Britton’s arrangement of visual material deviates from what one might expect from a nineteenth-century guidebook. The publication does not aim to serve as a total objective representation of the building fabric itself, despite the methods of representation employed that might suggest otherwise. With this limited scope of knowledge being conserved, the act of resurrecting the house-museum once ‘levelled to dust’ is rendered impossible. Ultimately 14 of Britton’s engravings were used in Soane’s own description of his house-museum. 17 of the survey drawings and views used for the engravings, by the hands of C.J. Richardson, Edward Davis and Henry Shaw, can be found bound within a small paper, quarto issue of The Union of Architecture, Sculpture and Painting , SM Drawings Vol. 84, Sir John Soane Museum collection reference 6614.
Postscript: Collector’s Memorandum
Almost a decade and a half after the failed volume, the lineage of the Soane guidebook persists, the house-museum very much in-tact.
Meanwhile, friends and acquaintances of Ray Bradbury were forgiven for assuming the section at the top of his letterhead depicted his own home in Los Angeles. The American science fiction novelist and screenwriter acknowledged the misgiving in his 1991 collection of essays Yestermorrow. In ‘Go Not To Graveyards, Seek Me at Soane’s’ (1987) Bradbury explains, ‘I have used Soane’s digs as my letterhead for some fifteen years.’ He outlines his wish to reside in the upper levels of the ‘vertical tombyard’, to be buried there – ‘[y]ou see that Egyptian tomb, lower left? That’s it. File me there, with bread and onions, for eternity!’ – such fandom is perhaps unsurprising considering Bradbury’s eccentricities, as well as his own infamous basement. His poem focusses on objects within Soane’s collection, and largely reads like a catalogue raisonné. Noticeably absent is any mention of the building fabric of Soane’s ‘digs’.
This section was originally drawn for publication in Britton’s The Union of Architecture, Sculpture and Painting (1827) alongside a ground plan of the basement level of the museum. It has since been reproduced considerably; it can be found in great abundance in the museum gift shop, in the latest guidebooks, printed on tote bags, mugs and dish towels.

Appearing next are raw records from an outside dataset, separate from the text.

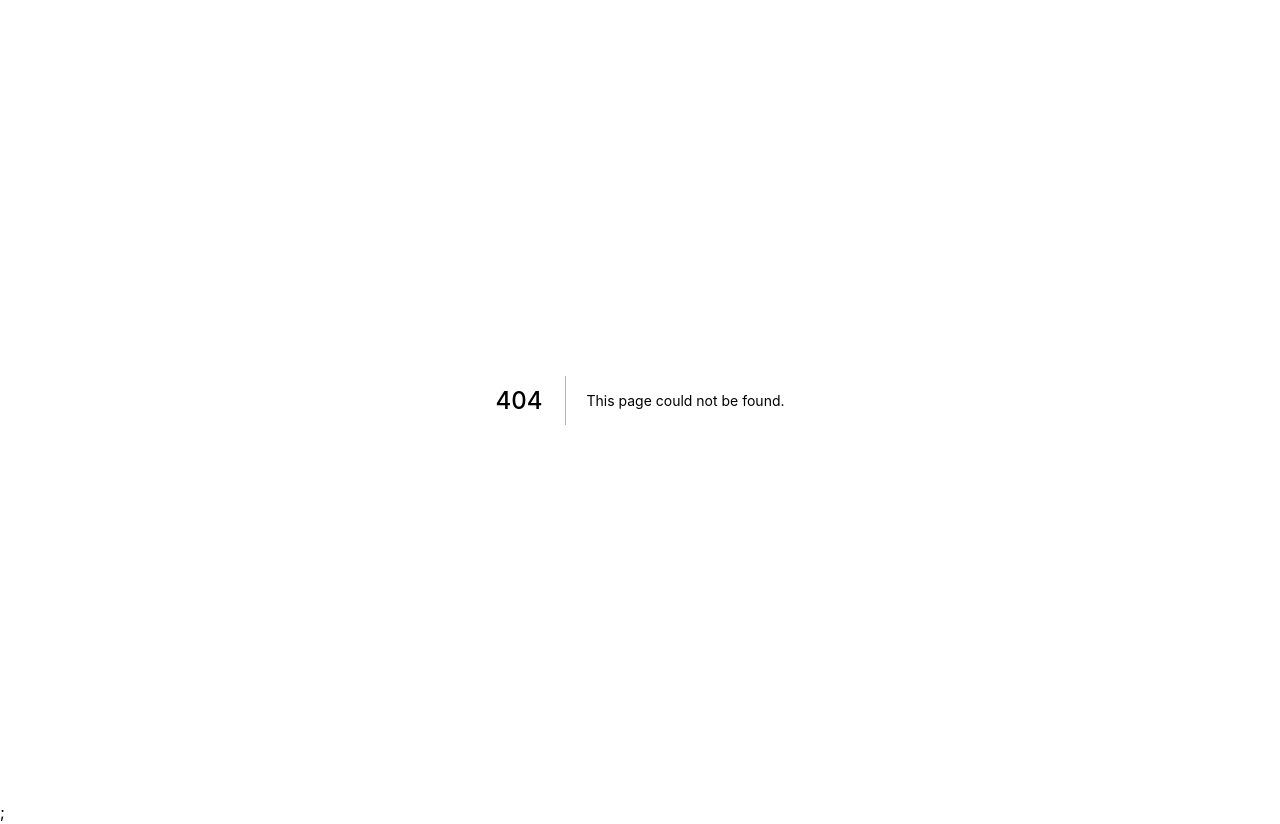
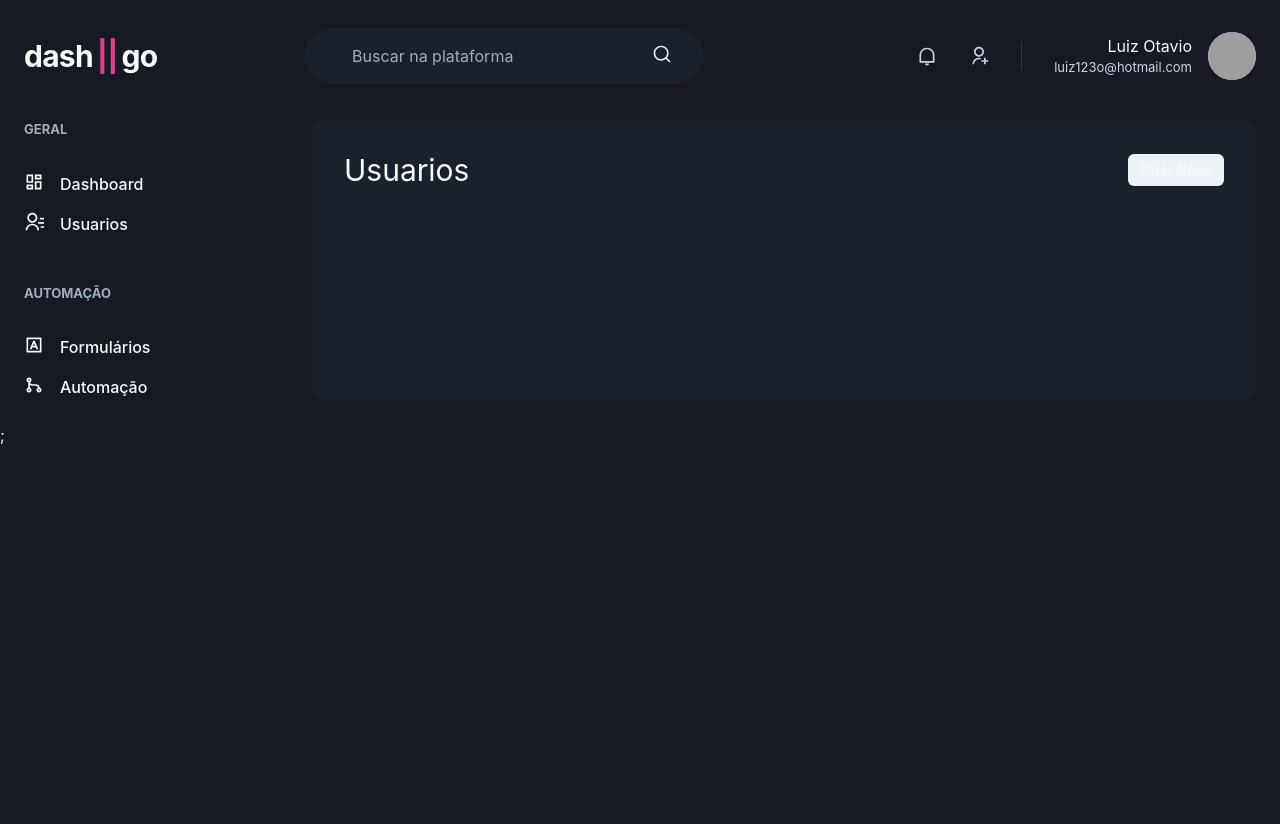
Before and after one commit to luiz123o/ignite-dashgo, a Next.js app: page /users in a window 1280 px wide. Before the commit this address had no page. After the commit the page ends 800 px from the top, so only its background shows below. Built offline with nearby package versions, Linux system fonts and the light colour scheme; grey boxes are pictures that could not be loaded.

Commit message:
Adicionado dashboard e graficos

```diff
--- a/package.json
+++ b/package.json
@@ -30,10 +30,12 @@
         "@chakra-ui/react": "^1.5.0",
         "@emotion/react": "^11.1.5",
         "@emotion/styled": "^11.3.0",
+        "apexcharts": "^3.26.0",
         "framer-motion": "^4.1.3",
         "next": "10.0.9",
         "next-pwa": "^5.0.6",
         "react": "17.0.1",
+        "react-apexcharts": "^1.3.9",
         "react-dom": "17.0.1",
         "react-icons": "^4.2.0",
         "styled-components": "5.2.1"
--- a/src/components/Header.tsx
+++ b/src/components/Header.tsx
@@ -1,5 +1,5 @@
-import { Flex, Text, Input, Icon } from '@chakra-ui/react'
-import { RiSearchLine } from 'react-icons/ri'
+import { Flex, Text, Input, Icon, HStack, Box, Avatar } from '@chakra-ui/react'
+import { RiNotificationLine, RiSearchLine, RiUserAddLine } from 'react-icons/ri'
 
 export function Header() {
   return (
@@ -42,6 +42,33 @@
         />
         <Icon as={RiSearchLine} fontSize="20" />
       </Flex>
+      <Flex align="center" ml="auto">
+        <HStack
+          spacing="8"
+          mx="8"
+          pr="8"
+          py="1"
+          color="gray.300"
+          borderRightWidth={1}
+          borderColor="gray.700"
+        >
+          <Icon as={RiNotificationLine} fontSize="20" />
+          <Icon as={RiUserAddLine} fontSize="20" />
+        </HStack>
+        <Flex align="center">
+          <Box mr="4" textAlign="right">
+            <Text>Luiz Otavio</Text>
+            <Text color="gray.300" fontSize="small">
+              luiz123o@hotmail.com
+            </Text>
+          </Box>
+          <Avatar
+            size="md"
+            name="Luiz Otavio"
+            src="https://github.com/luiz123o.png"
+          />
+        </Flex>
+      </Flex>
     </Flex>
   )
 }
--- /dev/null
+++ b/src/components/SideBar.tsx
@@ -0,0 +1,54 @@
+import { Box, Stack, Text, Link, Icon } from '@chakra-ui/react'
+import {
+  RiDashboardLine,
+  RiContactsLine,
+  RiInputMethodLine,
+  RiGitMergeLine
+} from 'react-icons/ri'
+
+export const SideBar = () => {
+  return (
+    <Box as="aside" w="64" mr="8">
+      <Stack spacing="12" align="flex-start">
+        <Box>
+          <Text fontWeight="bold" color="gray.400" fontSize="small">
+            GERAL
+          </Text>
+          <Stack spacing="4" mt="8" align="stretch">
+            <Link display="flex" align="center">
+              <Icon as={RiDashboardLine} fontSize="20" />
+              <Text ml="4" fontWeight="medium">
+                Dashboard
+              </Text>
+            </Link>
+            <Link display="flex" align="center">
+              <Icon as={RiContactsLine} fontSize="20" />
+              <Text ml="4" fontWeight="medium">
+                Usuarios
+              </Text>
+            </Link>
+          </Stack>
+        </Box>
+        <Box>
+          <Text fontWeight="bold" color="gray.400" fontSize="small">
+            AUTOMAÇÃO
+          </Text>
+          <Stack spacing="4" mt="8" align="stretch">
+            <Link display="flex" align="center">
+              <Icon as={RiInputMethodLine} fontSize="20" />
+              <Text ml="4" fontWeight="medium">
+                Formulários
+              </Text>
+            </Link>
+            <Link display="flex" align="center">
+              <Icon as={RiGitMergeLine} fontSize="20" />
+              <Text ml="4" fontWeight="medium">
+                Automação
+              </Text>
+            </Link>
+          </Stack>
+        </Box>
+      </Stack>
+    </Box>
+  )
+}
--- a/src/pages/_app.tsx
+++ b/src/pages/_app.tsx
@@ -7,7 +7,6 @@
   return (
     <>
       <Head>
-        <title>Boiler Plate</title>
         <link rel="shortcut icon" href="/img/favicon-ipr.png" />
         <link rel="apple-touch-icon" href="/img/favicon-ipr.png" />
         <link rel="manifest" href="/manifest.json" />
--- /dev/null
+++ b/src/pages/users/index.tsx
@@ -0,0 +1,26 @@
+import { Box, Button, Flex, Heading } from '@chakra-ui/react'
+import { Header } from 'components/Header'
+import { SideBar } from 'components/SideBar'
+
+export default function UserList() {
+  return (
+    <Box>
+      <Header />
+
+      <Flex w="100%" my="6" maxWidth={1480} mx="auto" px="6">
+        <SideBar />
+
+        <Box flex="1" borderRadius={8} bg="gray.800" p="8">
+          <Flex mb="8" justify="space-between" align="center">
+            <Heading size="lg" fontWeight="normal">
+              Usuarios
+            </Heading>
+            <Button as="a" size="sm" fontSize="sm">
+              Criar Novo
+            </Button>
+          </Flex>
+        </Box>
+      </Flex>
+    </Box>
+  )
+}
```
Also changed, not shown: src/pages/dashboard.tsx (+90 -2 lines), 1 other file (tests, documents, lock files or other folders).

It is noteworthy that Bradbury refers to Soane’s museum as a ‘vertical tombyard’, for this is precisely what concerns him – the verticality, the walls of the museum, which are the canvas for Soane’s collection to be hung from. Cropping the ground plan from this depiction is a further testament to Bradbury’s interests. In borrowing the section, Bradbury associates himself specifically with Soane, the collector. Both Bradbury and Soane share an interest in future speculation, for Bradbury in the form of science fiction and the advent of new technologies, and for Soane, the future of his own architectural legacy – best summarised in Crude Hints towards an history of my house, an unpublished manuscript written in 1812, in which Soane imagines a future antiquarian discovering the ruins of his house-museum.
Alexandra received her PhD in Architectural History from the University of East Anglia, and an MA in History of Art from the Courtauld Institute. She currently works at Haworth Tompkins.
This text was submitted in the long form category (1000-1500 words) of the Drawing Matter Writing Prize 2020.